# TASK DIRECTIONS:
The records are to be repeated exactly, and any images in them are to be dropped.

[Stored data]
^^^^^^^^

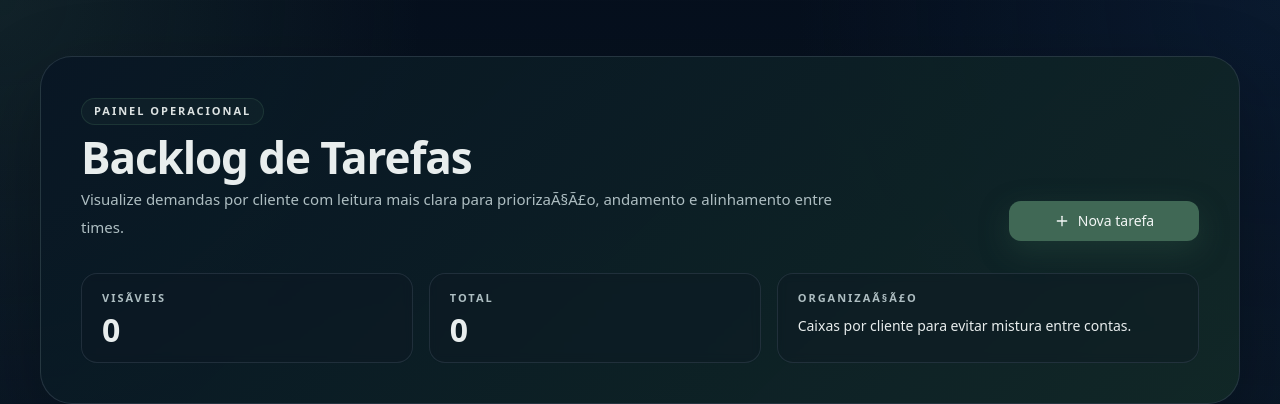
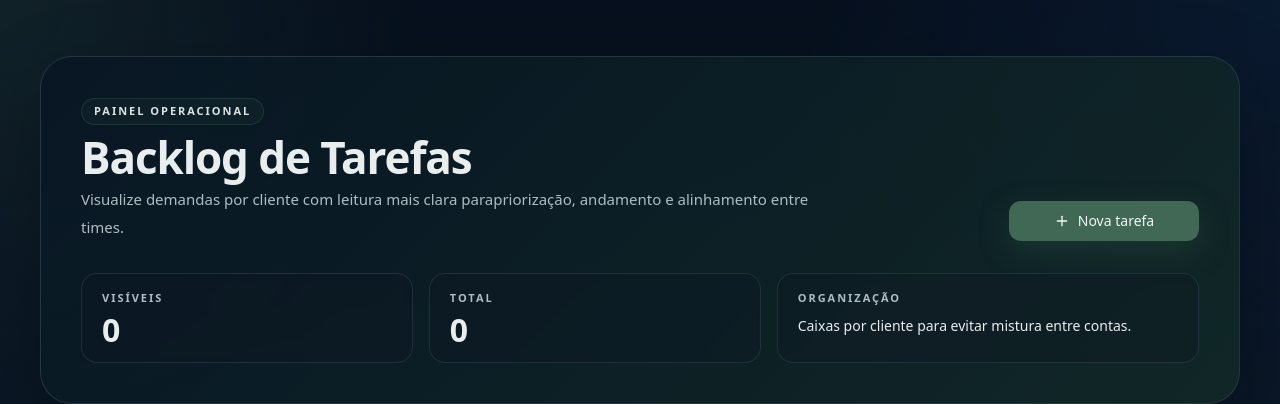
Before and after one commit to PietroNozella/Dashboard-Backlog, a Next.js app: page / in a window 1280 px wide. Shown: the top 404 px of the page. Built offline with nearby package versions, Linux system fonts and the light colour scheme; no server answers; the database is empty.

Commit message:
Fix pagination text encoding

```diff
--- a/app/components/TasksDashboard.tsx
+++ b/app/components/TasksDashboard.tsx
@@ -163,7 +163,7 @@ export function TasksDashboard({ initialTasks }: TasksDashboardProps) {
               </h1>
               <p className="mt-2 max-w-3xl text-sm leading-6 text-muted-foreground xl:text-[15px] xl:leading-7">
                 Visualize demandas por cliente com leitura mais clara para
-                priorizaÃ§Ã£o, andamento e alinhamento entre times.
+                {"prioriza\u00e7\u00e3o, andamento e alinhamento entre times."}
               </p>
             </div>
           </div>
@@ -180,7 +180,7 @@ export function TasksDashboard({ initialTasks }: TasksDashboardProps) {
         <div className="mt-8 grid gap-3 lg:grid-cols-[minmax(0,1.1fr)_minmax(0,1.1fr)_minmax(0,1.4fr)] xl:gap-4">
           <div className="rounded-2xl border border-border/60 bg-background/35 px-4 py-4 backdrop-blur-sm xl:px-5">
             <p className="text-[11px] font-semibold uppercase tracking-[0.18em] text-muted-foreground">
-              VisÃ­veis
+              {"Vis\u00edveis"}
             </p>
             <p className="mt-2 text-2xl font-semibold text-foreground xl:text-[2rem]">
               {visibleTasks.length}
@@ -198,7 +198,7 @@ export function TasksDashboard({ initialTasks }: TasksDashboardProps) {
 
           <div className="rounded-2xl border border-border/60 bg-background/35 px-4 py-4 backdrop-blur-sm xl:px-5">
             <p className="text-[11px] font-semibold uppercase tracking-[0.18em] text-muted-foreground">
-              OrganizaÃ§Ã£o
+              {"Organiza\u00e7\u00e3o"}
             </p>
             <p className="mt-2 max-w-xl text-sm leading-6 text-foreground">
               Caixas por cliente para evitar mistura entre contas.
@@ -290,7 +290,7 @@ export function TasksDashboard({ initialTasks }: TasksDashboardProps) {
                       </Button>
 
                       <span className="rounded-full border border-border/70 bg-background/60 px-3 py-1 text-xs text-muted-foreground">
-                        PÃ¡gina {currentPage} de {totalPages}
+                        {"P\u00e1gina "}{currentPage} de {totalPages}
                       </span>
 
                       <Button
@@ -302,7 +302,7 @@ export function TasksDashboard({ initialTasks }: TasksDashboardProps) {
                         }
                         disabled={currentPage === totalPages}
                       >
-                        PrÃ³xima
+                        {"Pr\u00f3xima"}
                         <ChevronRight className="ml-1 h-4 w-4" />
                       </Button>
                     </div>
```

^^^^^^^^

# RESPONSE BOX:
Before and after one commit to PietroNozella/Dashboard-Backlog, a Next.js app: page / in a window 1280 px wide. Shown: the top 404 px of the page. Built offline with nearby package versions, Linux system fonts and the light colour scheme; no server answers; the database is empty.

Commit message:
Fix pagination text encoding

```diff
--- a/app/components/TasksDashboard.tsx
+++ b/app/components/TasksDashboard.tsx
@@ -163,7 +163,7 @@ export function TasksDashboard({ initialTasks }: TasksDashboardProps) {
               </h1>
               <p className="mt-2 max-w-3xl text-sm leading-6 text-muted-foreground xl:text-[15px] xl:leading-7">
                 Visualize demandas por cliente com leitura mais clara para
-                priorizaÃ§Ã£o, andamento e alinhamento entre times.
+                {"prioriza\u00e7\u00e3o, andamento e alinhamento entre times."}
               </p>
             </div>
           </div>
@@ -180,7 +180,7 @@ export function TasksDashboard({ initialTasks }: TasksDashboardProps) {
         <div className="mt-8 grid gap-3 lg:grid-cols-[minmax(0,1.1fr)_minmax(0,1.1fr)_minmax(0,1.4fr)] xl:gap-4">
           <div className="rounded-2xl border border-border/60 bg-background/35 px-4 py-4 backdrop-blur-sm xl:px-5">
             <p className="text-[11px] font-semibold uppercase tracking-[0.18em] text-muted-foreground">
-              VisÃ­veis
+              {"Vis\u00edveis"}
             </p>
             <p className="mt-2 text-2xl font-semibold text-foreground xl:text-[2rem]">
               {visibleTasks.length}
@@ -198,7 +198,7 @@ export function TasksDashboard({ initialTasks }: TasksDashboardProps) {
 
           <div className="rounded-2xl border border-border/60 bg-background/35 px-4 py-4 backdrop-blur-sm xl:px-5">
             <p className="text-[11px] font-semibold uppercase tracking-[0.18em] text-muted-foreground">
-              OrganizaÃ§Ã£o
+              {"Organiza\u00e7\u00e3o"}
             </p>
             <p className="mt-2 max-w-xl text-sm leading-6 text-foreground">
               Caixas por cliente para evitar mistura entre contas.
@@ -290,7 +290,7 @@ export function TasksDashboard({ initialTasks }: TasksDashboardProps) {
                       </Button>
 
                       <span className="rounded-full border border-border/70 bg-background/60 px-3 py-1 text-xs text-muted-foreground">
-                        PÃ¡gina {currentPage} de {totalPages}
+                        {"P\u00e1gina "}{currentPage} de {totalPages}
                       </span>
 
                       <Button
@@ -302,7 +302,7 @@ export function TasksDashboard({ initialTasks }: TasksDashboardProps) {
                         }
                         disabled={currentPage === totalPages}
                       >
-                        PrÃ³xima
+                        {"Pr\u00f3xima"}
                         <ChevronRight className="ml-1 h-4 w-4" />
                       </Button>
                     </div>
```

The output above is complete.